One major food source for owls are small mammals. Owls are natural pest controls and help keep rodent populations in check! As part of their Zoo diets, Canyon and Teton receive frozen-thawed mice four times a day.
Heather: Beyond small rodents, barred owls eat crayfish, fish, reptiles and invertebrates. Edwina and Edward seem to like fish the most. Since barred and eastern screech owls are native to the U.S., we can directly help them by making our backyards animal friendly. Plant native trees, shrubs and flowers. A brush pile made from yard trimmings and clippings provides shelter to small rodents and may attract owls.
Jackie: The chemicals we put in the environment can have unintended consequences. One of the best ways to help owls is to avoid using pesticides, rodenticides or insecticides. After rodents or insects ingest the poison, they may be eaten by larger animals, including owls. This, in turn, can poison the birds.
Heather: Barred owls also roost and nest in mature, deciduous trees. So don’t cut trees down unless they cause danger to life or property. Each of us has a great deal of influence over our local and global environment. Let’s use it responsibly and be true guardians to the animals we share our world with.
Jackie: Working with Canyon and Teton has been an amazing opportunity to learn more about their biology and expand my animal care knowledge. If you have a passion for animals, pursue your passion through volunteering at your local zoo or nature center to better understand what caring for these creatures entails. Be prepared to work hard! Caring for animals is anything but easy, but it’s also very rewarding.
Heather: For anyone aspiring to work with owls specifically, have patience. Understanding their personality quirks and following their behavioral cues has helped me gain Edward and Edwina’s trust, respect and acceptance over time.
Check out Canyon and Teton on American Trail when you plan your visit today! The Bird House is currently closed for renovations but stay tuned for opening news in early 2023.
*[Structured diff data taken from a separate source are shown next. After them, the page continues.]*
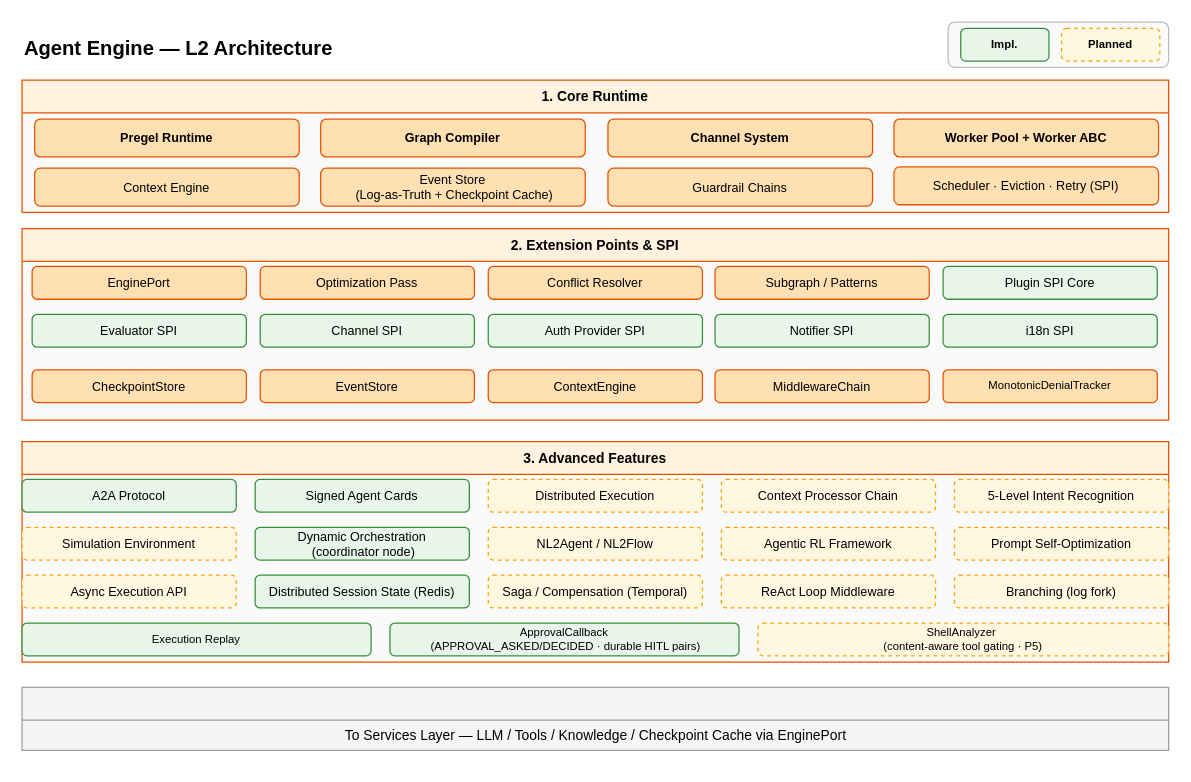
This is docs/design/hardware/agent-engine-l2.drawio from xueyufish/hecate, a draw.io file, before an edit. Source tidied: cells renumbered, new cells numbered last; positions are measured from the earlier drawing's top-left corner, leaving out a move shared by most shapes. Both pictures are drawn from the tidied source at 126%, with x=0, y=0 at pixel (21, 21).
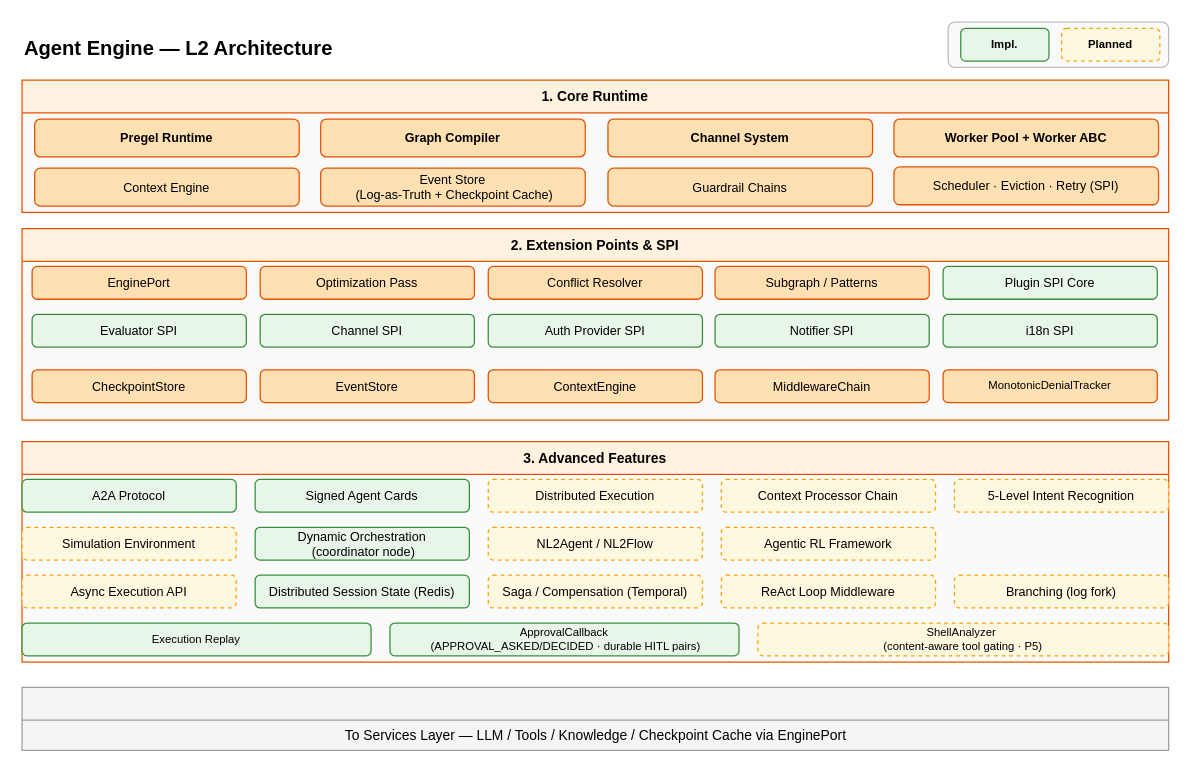
The same page after the edit.

The change refers to these unchanged cells:
```xml
<mxCell id="31" value="3. Advanced Features" style="swimlane;startSize=26;fillColor=#FFF3E0;strokeColor=#E65100;fontSize=11;fontStyle=1;swimlaneFillColor=#FAFAFA;" parent="1" vertex="1">
  <mxGeometry y="333" width="910" height="175" as="geometry" />
</mxCell>
```

What changed in the source:
```diff
@@
-    <mxCell id="41" value="Prompt Self-Optimization" style="rounded=1;whiteSpace=wrap;html=1;fillColor=#FFF8E1;strokeColor=#FFA000;fontSize=10;fontStyle=0;dashed=1;" parent="31" vertex="1">
-      <mxGeometry x="740" y="68" width="170" height="26" as="geometry" />
-    </mxCell>
```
Hungry for more stories from our keepers? There’s no need to soar away! Check out a variety of stories from all over Smithsonian’s National Zoo and Conservation Biology Institute here.